Don't Move 2004 | Movie
Pretty Penelope Cruz gets an extreme makeover in actor-director Sergio Castellitto's curiously twisted erotic melodrama. Italian doctor Timoteo (Castellitto) is elbow-deep in surgery when he's told his 15-year-old daughter, Angela (Elena Perino), has been… (more)
Pretty Penelope Cruz gets an extreme makeover in actor-director Sergio Castellitto's curiously twisted erotic melodrama. Italian doctor Timoteo (Castellitto) is elbow-deep in surgery when he's told his 15-year-old daughter, Angela (Elena Perino), has been critically injured in a motorbike accident. After placing a frantic call to his wife, Elsa (Claudia Gerini), who's on her way to London, Timoteo begins a long, anguished vigil outside the emergency room. Glancing out a nearby window, he notices a woman dragging a chair across the walkway below and seating herself in front of the hospital's entrance.
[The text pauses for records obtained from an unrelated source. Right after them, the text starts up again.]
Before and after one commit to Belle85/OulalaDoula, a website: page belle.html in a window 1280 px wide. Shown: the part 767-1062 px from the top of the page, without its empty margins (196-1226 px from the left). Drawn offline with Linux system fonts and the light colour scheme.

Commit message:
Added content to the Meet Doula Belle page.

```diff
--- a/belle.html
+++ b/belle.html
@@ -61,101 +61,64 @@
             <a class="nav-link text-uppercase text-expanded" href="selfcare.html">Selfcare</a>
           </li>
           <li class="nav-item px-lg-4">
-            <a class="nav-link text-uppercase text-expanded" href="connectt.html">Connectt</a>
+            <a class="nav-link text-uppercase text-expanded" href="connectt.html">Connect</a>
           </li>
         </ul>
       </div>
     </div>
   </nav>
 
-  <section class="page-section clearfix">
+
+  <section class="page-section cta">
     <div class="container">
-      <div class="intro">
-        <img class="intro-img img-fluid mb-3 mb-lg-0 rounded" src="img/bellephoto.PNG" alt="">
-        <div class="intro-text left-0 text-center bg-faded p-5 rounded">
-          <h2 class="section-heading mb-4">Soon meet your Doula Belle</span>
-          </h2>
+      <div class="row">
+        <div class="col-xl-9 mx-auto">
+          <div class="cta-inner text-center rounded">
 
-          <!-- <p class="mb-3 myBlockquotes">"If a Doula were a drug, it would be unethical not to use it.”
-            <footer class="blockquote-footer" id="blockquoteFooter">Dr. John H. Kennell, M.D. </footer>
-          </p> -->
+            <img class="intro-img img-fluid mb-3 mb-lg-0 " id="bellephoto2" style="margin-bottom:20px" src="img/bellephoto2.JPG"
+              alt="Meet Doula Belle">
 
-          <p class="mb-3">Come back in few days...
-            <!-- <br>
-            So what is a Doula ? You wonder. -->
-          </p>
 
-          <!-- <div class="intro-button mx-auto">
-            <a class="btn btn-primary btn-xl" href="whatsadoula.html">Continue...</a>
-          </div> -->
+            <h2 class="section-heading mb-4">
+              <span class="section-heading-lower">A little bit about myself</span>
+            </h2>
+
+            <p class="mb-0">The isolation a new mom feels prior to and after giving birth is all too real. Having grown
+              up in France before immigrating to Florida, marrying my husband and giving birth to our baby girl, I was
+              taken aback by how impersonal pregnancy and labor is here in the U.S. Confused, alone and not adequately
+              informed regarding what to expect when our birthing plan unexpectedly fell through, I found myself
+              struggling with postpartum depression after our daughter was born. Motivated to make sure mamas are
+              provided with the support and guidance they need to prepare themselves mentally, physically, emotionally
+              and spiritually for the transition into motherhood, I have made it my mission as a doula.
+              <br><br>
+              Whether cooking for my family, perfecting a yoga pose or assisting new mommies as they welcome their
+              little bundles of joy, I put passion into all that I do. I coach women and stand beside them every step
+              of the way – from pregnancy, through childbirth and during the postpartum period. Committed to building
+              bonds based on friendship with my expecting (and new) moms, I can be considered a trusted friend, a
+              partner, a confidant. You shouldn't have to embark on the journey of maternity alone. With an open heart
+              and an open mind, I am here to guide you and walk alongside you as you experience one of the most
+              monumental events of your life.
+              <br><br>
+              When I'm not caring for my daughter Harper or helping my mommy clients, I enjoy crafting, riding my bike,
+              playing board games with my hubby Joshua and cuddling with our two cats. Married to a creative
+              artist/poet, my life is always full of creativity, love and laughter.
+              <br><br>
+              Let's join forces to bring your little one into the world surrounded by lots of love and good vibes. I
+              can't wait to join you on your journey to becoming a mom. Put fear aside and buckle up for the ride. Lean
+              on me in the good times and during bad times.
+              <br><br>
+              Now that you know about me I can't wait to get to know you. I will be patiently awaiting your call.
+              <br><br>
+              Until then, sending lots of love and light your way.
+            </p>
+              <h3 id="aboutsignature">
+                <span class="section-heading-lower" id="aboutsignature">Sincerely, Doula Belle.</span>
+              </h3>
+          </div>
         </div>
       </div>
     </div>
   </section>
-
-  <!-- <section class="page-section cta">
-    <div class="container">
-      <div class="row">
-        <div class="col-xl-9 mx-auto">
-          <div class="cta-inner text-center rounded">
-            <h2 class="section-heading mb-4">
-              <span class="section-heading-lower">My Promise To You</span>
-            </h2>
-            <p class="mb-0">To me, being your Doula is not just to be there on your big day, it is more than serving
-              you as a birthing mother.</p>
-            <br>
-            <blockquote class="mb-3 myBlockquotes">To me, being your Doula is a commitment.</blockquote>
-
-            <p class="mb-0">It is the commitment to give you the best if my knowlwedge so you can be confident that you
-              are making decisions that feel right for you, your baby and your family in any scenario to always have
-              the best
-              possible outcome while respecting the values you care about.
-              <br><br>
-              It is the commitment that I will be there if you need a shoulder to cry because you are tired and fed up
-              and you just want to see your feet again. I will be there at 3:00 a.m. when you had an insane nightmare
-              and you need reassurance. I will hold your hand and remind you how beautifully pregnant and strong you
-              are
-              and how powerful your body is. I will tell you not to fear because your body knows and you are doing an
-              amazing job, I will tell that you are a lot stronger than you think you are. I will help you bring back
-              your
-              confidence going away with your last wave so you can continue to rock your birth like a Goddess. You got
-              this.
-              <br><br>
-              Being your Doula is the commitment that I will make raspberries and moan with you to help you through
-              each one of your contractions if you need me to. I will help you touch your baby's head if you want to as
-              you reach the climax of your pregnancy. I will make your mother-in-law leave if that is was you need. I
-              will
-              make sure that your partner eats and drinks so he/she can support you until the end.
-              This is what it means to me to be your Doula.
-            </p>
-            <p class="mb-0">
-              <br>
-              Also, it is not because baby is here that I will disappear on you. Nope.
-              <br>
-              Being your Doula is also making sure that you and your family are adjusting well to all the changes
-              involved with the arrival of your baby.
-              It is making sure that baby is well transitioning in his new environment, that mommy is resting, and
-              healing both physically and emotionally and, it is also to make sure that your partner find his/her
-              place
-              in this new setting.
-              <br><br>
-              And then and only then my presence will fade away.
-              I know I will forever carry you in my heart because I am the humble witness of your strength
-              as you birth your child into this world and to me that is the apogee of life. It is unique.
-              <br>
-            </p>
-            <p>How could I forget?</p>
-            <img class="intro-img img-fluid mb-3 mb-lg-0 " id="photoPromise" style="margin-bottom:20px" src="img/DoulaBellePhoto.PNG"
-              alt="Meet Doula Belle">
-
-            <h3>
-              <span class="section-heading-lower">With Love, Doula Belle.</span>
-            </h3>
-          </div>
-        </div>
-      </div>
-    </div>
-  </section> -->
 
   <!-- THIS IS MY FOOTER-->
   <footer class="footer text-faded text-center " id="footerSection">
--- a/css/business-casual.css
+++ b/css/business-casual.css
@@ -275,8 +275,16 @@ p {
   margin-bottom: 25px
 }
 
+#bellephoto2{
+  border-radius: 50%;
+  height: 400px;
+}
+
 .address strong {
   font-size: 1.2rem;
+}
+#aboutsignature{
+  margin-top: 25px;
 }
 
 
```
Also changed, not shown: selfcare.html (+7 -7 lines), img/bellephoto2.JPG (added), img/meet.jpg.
Her back is to the window, but Timoteo instantly recognizes the red shoes, short hair and patchwork shoulder bag, and he's deeply shaken. This unexpected vision sends him careering back to a time before Angela was born when, on a hot and dusty afternoon, his car broke down on a rural road. After a few too many vodkas at a roadside bar, Timoteo returned to the decrepit little house belonging to the beaten-down and tarted-up Italia (the gap-toothed Cruz), who had earlier offered him the use of her phone. Timoteo repaid Italia's kindness by raping her. The good doctor returned to the sleek, chic Elsa, but found himself inexplicably drawn back to bedraggled Italia. The second time he forced himself on her she didn't bother to struggle, even though she wound up with a bloody nose; assuming she's a whore, Timoteo left some lire for her trouble. Not until their third "date" did Italia, who turned out to be a hotel chambermaid, return his embrace and when she offered to make him spaghetti, it was official: They were lovers. Their affair eventually stabilized into something less brutal Timoteo even invited Italia to join him for a medical conference at a fancy hotel where she couldn't feel more out of place but the arrangement became untenably complicated when Italia and Elsa simultaneously announced that they were pregnant. It would be easy to write off this unsettling and distasteful romance as a stereotypically chauvinistic fantasy in the Lars Von Trier mode the kind in which submissive women not only stick by your side, but become your guardian angels were the novel on which it's based not written by a woman. Cruz's willingness to allow her appearance to be so degraded for cinema's sake doesn't really help, and Castellitto's references to Federico Fellini's put-upon prostitute drama THE NIGHTS OF CABIRIA (1957) only reinforces the unsavory undercurrent of female exploitation.